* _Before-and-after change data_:

########################################

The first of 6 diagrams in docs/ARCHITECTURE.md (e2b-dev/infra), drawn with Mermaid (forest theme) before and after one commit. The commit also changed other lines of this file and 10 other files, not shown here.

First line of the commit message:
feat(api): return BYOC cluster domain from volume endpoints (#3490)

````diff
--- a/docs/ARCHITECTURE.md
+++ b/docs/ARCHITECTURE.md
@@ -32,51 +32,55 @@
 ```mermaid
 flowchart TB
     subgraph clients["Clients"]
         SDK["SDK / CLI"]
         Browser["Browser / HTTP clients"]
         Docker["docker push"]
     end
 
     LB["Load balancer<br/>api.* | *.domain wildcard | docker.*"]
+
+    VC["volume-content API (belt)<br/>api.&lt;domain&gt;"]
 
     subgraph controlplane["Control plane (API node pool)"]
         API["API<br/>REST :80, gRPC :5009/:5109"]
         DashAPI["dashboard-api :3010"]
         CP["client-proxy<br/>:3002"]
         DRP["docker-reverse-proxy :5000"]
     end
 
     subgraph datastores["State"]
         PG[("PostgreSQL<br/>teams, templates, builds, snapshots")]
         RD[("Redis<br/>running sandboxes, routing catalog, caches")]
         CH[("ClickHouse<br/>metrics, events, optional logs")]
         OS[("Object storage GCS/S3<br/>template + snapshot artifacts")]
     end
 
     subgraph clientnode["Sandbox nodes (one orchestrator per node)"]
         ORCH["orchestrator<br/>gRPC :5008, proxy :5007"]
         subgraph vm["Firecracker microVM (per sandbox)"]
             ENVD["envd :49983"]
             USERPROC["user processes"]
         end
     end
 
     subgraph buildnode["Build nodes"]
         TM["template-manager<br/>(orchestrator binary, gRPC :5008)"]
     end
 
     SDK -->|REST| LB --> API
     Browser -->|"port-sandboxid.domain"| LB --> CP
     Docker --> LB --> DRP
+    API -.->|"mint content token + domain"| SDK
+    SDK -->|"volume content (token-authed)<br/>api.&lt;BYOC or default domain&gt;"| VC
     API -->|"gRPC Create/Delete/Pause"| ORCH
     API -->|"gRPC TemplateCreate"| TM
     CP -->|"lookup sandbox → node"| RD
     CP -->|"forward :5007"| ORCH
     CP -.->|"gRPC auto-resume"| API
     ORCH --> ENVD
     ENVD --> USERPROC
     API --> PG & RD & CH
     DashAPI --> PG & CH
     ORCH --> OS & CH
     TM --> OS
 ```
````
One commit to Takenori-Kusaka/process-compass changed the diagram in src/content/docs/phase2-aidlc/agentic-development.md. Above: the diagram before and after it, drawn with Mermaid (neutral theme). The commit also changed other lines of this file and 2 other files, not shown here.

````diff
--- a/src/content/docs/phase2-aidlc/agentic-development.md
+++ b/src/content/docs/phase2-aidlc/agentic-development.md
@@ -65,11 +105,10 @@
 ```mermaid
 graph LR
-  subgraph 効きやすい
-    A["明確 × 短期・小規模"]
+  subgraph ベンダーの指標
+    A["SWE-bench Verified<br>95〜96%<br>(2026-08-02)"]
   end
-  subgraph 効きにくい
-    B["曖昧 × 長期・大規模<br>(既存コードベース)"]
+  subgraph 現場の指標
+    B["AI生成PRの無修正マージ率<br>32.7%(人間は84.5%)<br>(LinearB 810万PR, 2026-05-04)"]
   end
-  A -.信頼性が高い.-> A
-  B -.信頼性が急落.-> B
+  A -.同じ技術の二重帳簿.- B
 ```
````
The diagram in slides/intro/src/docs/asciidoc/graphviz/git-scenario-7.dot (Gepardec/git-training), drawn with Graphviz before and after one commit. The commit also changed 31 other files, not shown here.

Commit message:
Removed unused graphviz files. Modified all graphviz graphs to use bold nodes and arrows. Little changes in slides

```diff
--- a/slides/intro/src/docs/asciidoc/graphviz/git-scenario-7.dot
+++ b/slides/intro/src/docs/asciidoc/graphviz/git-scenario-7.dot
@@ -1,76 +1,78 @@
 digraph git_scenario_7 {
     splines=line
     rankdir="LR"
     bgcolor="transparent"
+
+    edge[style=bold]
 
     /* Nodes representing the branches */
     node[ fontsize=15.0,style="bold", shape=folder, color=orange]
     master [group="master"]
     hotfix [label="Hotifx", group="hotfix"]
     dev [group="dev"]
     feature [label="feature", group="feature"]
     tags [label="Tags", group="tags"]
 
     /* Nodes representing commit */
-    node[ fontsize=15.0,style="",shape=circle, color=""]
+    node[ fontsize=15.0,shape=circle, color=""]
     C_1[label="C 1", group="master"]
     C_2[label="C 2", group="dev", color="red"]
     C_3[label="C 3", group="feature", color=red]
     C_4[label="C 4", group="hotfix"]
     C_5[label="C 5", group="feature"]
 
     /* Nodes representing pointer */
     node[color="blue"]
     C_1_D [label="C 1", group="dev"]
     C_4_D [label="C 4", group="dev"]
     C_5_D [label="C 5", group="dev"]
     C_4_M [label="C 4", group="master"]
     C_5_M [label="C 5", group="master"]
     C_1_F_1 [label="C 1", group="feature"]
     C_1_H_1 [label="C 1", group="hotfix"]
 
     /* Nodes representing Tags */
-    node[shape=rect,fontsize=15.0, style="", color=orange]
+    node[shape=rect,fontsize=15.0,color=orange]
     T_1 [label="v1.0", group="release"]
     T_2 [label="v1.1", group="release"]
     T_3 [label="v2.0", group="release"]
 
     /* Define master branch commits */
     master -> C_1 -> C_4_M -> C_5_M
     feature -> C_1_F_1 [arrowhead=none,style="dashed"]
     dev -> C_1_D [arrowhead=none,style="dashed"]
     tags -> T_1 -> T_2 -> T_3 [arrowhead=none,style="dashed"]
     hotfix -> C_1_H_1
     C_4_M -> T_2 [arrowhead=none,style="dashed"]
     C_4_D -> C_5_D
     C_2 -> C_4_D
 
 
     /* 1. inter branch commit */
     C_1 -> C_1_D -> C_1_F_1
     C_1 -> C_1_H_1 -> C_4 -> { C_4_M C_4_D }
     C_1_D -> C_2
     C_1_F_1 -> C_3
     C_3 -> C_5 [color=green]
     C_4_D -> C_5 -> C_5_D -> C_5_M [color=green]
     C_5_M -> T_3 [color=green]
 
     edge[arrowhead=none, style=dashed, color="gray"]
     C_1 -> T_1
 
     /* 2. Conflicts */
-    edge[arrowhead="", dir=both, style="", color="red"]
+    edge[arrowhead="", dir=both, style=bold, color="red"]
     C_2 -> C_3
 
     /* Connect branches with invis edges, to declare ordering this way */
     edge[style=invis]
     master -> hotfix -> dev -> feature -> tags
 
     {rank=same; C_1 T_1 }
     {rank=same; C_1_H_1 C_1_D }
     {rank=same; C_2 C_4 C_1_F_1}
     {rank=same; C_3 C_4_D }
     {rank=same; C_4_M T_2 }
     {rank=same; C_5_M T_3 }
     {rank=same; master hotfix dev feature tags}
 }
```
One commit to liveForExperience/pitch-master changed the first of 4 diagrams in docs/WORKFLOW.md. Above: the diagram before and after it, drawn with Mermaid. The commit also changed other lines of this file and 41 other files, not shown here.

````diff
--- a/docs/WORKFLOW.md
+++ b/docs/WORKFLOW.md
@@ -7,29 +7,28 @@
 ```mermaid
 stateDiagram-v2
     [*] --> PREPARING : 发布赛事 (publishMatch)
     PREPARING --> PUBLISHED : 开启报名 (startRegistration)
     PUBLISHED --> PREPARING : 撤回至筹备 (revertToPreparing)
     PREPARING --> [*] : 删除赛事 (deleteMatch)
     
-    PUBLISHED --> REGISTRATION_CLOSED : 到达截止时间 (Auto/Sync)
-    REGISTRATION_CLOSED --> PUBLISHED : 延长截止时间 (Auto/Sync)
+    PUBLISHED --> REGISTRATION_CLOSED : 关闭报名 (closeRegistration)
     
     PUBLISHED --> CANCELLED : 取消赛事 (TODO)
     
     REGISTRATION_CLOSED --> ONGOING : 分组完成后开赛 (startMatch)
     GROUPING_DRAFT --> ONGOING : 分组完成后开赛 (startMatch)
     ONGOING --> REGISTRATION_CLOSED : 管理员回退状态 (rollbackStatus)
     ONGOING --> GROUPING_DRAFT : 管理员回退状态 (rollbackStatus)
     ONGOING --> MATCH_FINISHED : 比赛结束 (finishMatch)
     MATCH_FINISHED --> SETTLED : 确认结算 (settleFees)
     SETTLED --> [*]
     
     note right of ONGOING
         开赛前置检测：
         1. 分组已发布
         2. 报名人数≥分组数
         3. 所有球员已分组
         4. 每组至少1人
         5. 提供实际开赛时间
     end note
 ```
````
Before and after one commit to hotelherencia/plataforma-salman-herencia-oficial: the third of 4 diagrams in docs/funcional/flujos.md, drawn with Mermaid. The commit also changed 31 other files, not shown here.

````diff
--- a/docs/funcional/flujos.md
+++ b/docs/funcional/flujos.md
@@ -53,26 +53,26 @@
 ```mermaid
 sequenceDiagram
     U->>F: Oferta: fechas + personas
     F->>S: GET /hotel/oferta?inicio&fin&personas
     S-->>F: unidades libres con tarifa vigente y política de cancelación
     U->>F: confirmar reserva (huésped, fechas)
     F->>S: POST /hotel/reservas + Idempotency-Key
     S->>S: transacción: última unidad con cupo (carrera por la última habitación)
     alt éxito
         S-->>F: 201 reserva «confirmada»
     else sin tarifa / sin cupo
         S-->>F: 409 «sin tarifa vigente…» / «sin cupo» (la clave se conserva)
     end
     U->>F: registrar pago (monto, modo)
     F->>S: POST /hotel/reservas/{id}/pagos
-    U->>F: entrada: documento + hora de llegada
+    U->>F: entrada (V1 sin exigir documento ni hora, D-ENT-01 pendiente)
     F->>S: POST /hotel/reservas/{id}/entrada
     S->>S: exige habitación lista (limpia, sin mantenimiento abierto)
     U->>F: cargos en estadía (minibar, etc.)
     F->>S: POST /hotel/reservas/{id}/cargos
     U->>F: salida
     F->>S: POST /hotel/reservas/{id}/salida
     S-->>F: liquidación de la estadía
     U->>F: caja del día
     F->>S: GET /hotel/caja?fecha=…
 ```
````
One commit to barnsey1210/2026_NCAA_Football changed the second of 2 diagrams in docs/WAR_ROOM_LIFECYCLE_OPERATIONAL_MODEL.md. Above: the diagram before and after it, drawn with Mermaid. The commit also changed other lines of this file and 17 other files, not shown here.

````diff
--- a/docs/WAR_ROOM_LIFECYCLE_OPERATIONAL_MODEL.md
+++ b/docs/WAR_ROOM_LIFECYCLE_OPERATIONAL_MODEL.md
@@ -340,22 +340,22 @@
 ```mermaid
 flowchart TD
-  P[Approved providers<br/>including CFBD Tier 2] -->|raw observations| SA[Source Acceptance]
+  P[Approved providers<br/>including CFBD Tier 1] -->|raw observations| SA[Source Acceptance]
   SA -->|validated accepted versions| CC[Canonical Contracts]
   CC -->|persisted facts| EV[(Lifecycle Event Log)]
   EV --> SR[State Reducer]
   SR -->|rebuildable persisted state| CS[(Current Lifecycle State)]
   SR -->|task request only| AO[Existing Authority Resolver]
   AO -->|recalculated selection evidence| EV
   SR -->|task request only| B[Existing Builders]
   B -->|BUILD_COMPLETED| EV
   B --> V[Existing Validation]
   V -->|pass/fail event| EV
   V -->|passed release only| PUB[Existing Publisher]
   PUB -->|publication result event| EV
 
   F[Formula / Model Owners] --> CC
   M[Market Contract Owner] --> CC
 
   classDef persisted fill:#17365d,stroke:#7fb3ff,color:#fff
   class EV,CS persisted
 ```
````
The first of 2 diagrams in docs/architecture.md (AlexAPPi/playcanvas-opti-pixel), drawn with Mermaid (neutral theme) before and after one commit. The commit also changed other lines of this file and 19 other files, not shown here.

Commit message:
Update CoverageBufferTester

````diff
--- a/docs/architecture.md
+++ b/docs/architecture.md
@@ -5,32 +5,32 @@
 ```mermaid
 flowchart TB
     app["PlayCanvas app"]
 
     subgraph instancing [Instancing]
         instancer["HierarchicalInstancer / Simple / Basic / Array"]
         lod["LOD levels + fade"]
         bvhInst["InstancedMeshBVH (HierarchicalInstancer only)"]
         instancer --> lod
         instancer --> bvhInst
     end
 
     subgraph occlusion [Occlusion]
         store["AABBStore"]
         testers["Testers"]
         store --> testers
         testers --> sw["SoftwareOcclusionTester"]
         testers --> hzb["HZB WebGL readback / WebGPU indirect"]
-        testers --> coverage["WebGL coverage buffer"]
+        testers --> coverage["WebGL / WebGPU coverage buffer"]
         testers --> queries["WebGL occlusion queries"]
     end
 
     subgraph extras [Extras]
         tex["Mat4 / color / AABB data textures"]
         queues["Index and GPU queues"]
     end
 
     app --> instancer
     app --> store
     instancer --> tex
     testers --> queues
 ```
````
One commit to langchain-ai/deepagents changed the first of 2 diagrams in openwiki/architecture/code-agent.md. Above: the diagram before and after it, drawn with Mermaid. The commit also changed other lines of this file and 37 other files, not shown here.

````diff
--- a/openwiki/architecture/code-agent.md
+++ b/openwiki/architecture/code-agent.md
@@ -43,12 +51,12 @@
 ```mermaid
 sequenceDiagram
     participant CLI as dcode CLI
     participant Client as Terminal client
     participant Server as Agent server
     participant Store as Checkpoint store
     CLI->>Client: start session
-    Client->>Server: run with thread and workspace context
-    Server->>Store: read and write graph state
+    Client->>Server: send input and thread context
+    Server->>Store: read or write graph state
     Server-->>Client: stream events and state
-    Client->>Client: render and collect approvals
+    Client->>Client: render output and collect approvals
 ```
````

########################################

* _WORK REQUIRED_: Nothing but the lines with "Approved" should be returned, copied from the entries above.

* _TASK RESULT_:
-  P[Approved providers<br/>including CFBD Tier 2] -->|raw observations| SA[Source Acceptance]
+  P[Approved providers<br/>including CFBD Tier 1] -->|raw observations| SA[Source Acceptance]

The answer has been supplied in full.